"'Tis a fine view."
She jumped in her skin and spun about, heart pounding in her ears. The sight of his handsome face, gazing down at her with a guarded expression, did not calm the inner tumult. To her utter distress, Torin's presence had quite the opposite effect. Her heart raced faster, her stomach flipped and churned into an enormous knot and she found it difficult to breathe.
She stood alone, on one of the highest cliffs of all of Ireland with a man who some thought a murderer. But the only fear came from the thought that he might try to touch her and forever crumble the careful barrier she'd spent years forging around her heart. Alaina feared he might make her care, might make her hope for the one thing she may never have--a husband's love.
His eyes narrowed as she took a panicked step sideways. "I won't throw you off, if that's your worry."
For a moment his words, and the hurt behind them threw her into confusion. Then she realized what he must be thinking. "I know." She moved back toward him, eager to overcome her fear and banish some of the pain that lingered in his gaze. "I know you've never hurt any woman."
He searched her face, her eyes, like a man seeking the secrets of the universe.

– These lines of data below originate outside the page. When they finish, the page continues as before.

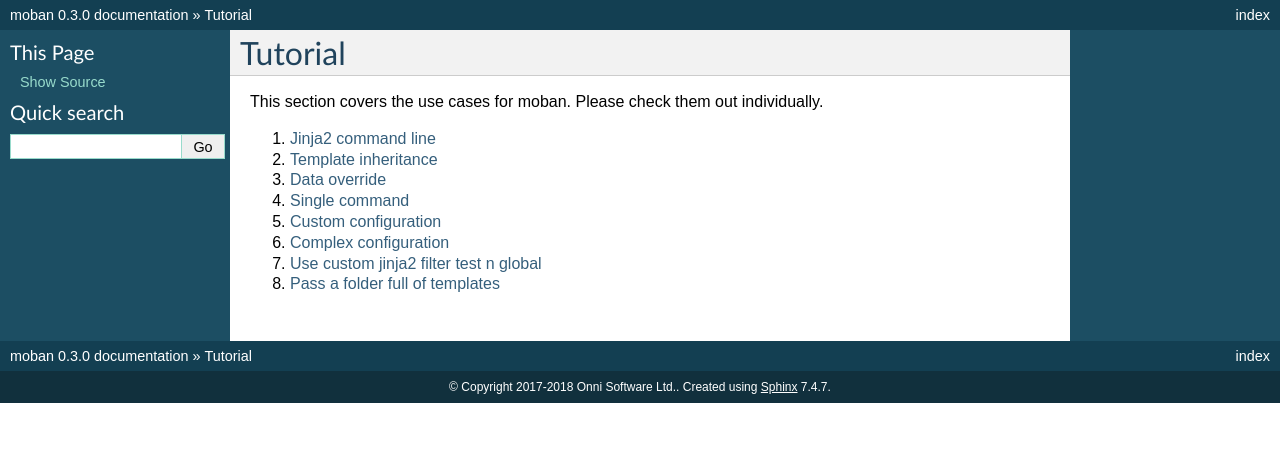
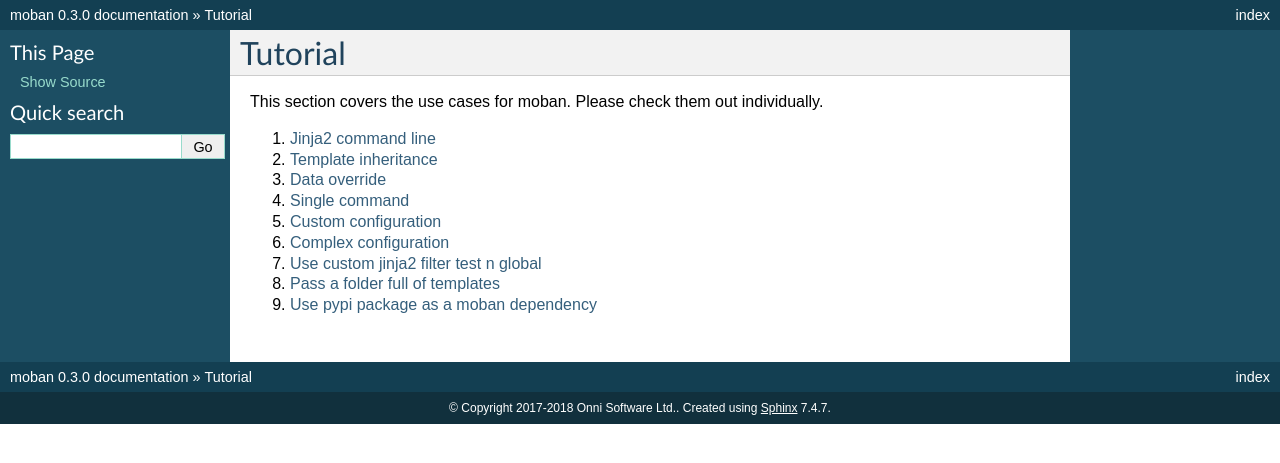
Before and after one commit to moremoban/moban, a Sphinx documentation site: the page built from docs/README.rst, in a window 1280 px wide. Shown: the top 463 px of the page. Built offline with Sphinx 7.4.7, drawn with Linux system fonts in a browser that asks for light colours; pages that are not in the unit, such as notebooks, are missing from menus.

Commit message:
:books: update documentation

```diff
--- a/docs/README.rst
+++ b/docs/README.rst
@@ -11,6 +11,7 @@ This section covers the use cases for moban. Please check them out individually.
 #. `Complex configuration`_
 #. `Use custom jinja2 filter test n global`_
 #. `Pass a folder full of templates`_
+#. `Use pypi package as a moban dependency`_
 
 .. _Jinja2 command line: level-1-jinja2-cli
 .. _Template inheritance: level-2-template-inheritance
@@ -20,3 +21,4 @@ This section covers the use cases for moban. Please check them out individually.
 .. _Complex configuration: level-6-complex-configuration
 .. _Use custom jinja2 filter test n global: level-7-use-custom-jinja2-filter-test-n-global
 .. _Pass a folder full of templates: level-8-pass-a-folder-full-of-templates
+.. _Use pypi package as a moban dependency: level-9-moban-dependency-as-pypi-package
--- a/docs/index.rst
+++ b/docs/index.rst
@@ -22,6 +22,8 @@ examples folder.
    level-5-custom-configuration/README.rst
    level-6-complex-configuration/README.rst
    level-7-use-custom-jinja2-filter-test-n-global/README.rst
+   level-8-pass-a-folder-full-of-templates/README.rst
+   level-9-moban-dependency-as-pypi-package/README.rst
 
 In pratice, the following use cases were found interesting to go along with.
 
```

After a moment, he seemed satisfied with what he found. His shoulders dropped slightly beneath his heavy black coat, the tight lines around his mouth and eyes softened.
"Who told you?"
She shrugged, unsure if he'd be angry or relieved that she'd heard of the sordid business from his mother. "Maggie."
His brows rose and then he nodded. "Good. Then you heard the truth of it."
"I think so." She swallowed and moved a bit closer. "I'm sorry."
He frowned again. "For what?"
"For ... for what happened." She glanced at her folded hands and searched for the right words, all the while knowing anything would sound trite or inadequate. "It must have been terrible to lose someone you loved and then to be blamed for it. I can't begin to imagine the pain it must have caused."
His gaze flickered away from hers and he stared out at the water, but she knew it was the past that he saw. "I did love Brigit," he admitted. "But it was the affection of a boy. A boy long dead.
"She was a bonnie lass--had a fire in her soul that burned hot and fierce. But these cliffs ... they scared her so. I never understood how she took that last step. Or why." He swallowed hard. "I had nightmares for weeks thinking of her falling."
Alaina stood before him, speechless as his meaning sank in. "Are you sure she jumped?"
"'Tis the only explanation beyond me pushing her over."
It didn't make sense. "Is there ... did anyone else have a reason to hurt her?"
"Nay," he said as he quickly shrugged off the idea. He looked at her and smiled softly. "If she'd had your strength, things would have been so different."
She wondered what had brought on that observation. "But, how can you know anything of the sort about me? We just met and we barely know one another."
"Yet, you know I could never hurt a woman. How can that be, Alaina?" He took a step closer. "How can you know something so important about me? How can you trust a man such as me? Aren't you afraid I'll lose control and toss you over the side?"
His gaze bore into her as he sought the answers in her eyes. Alaina blinked and turned away, unable to stand his scrutiny and proximity for another moment.
"I see what you mean," she replied, head bowed. "You can sometimes discern things about people even those with whom you are not well acquainted."
"I mentioned that once before, but you didn't seem to agree. Tell me now, Alaina, are you such a good judge of character?"
He stood at her side, so close that she could smell the sweet turf smoke that lingered on his clothes. The wind swirled, changing direction until it tugged at her hair, pulling long streams of it across her face to lash about her cheeks. She reached up a hand to push it back out of her eyes just as he reached up. Whatever his intention, it caught her unaware and she gasped, then swiveled to face him. His nearness sent a wave of heat spiraling through her body. There were flecks of gray in his green eyes and his pupils grew larger as she watched his gaze slip to her lips.
A fire burned low in her belly, her body swayed toward him with the relentless push of the wind. His hands went to her waist as if to steady her, but then he leaned down until his mouth hovered a hairsbreadth from hers. She could smell the whiskey on his breath and tried to move. Her limbs would not obey. What power was this that kept her spellbound--watching and waiting, even wanting him to take what she feared to give?
He blinked and let go of her as if the touch burned. "Time to leave, I think."
She nodded up at him dumbly, her mind and body disconnected. But she couldn't move until he took her arm and turned her away from the sea. The wind whipped her skirts about her legs as her hair flew in every direction. Nothing could be content for long within mere mortal confines on the cliffs. A spark of divinity, an air of magic dwelt in every inch of Ireland.
"Where are we going?" she asked as he steered her down the slope, but turned in a slightly different direction than she had come.
"Home," he answered, but said no more.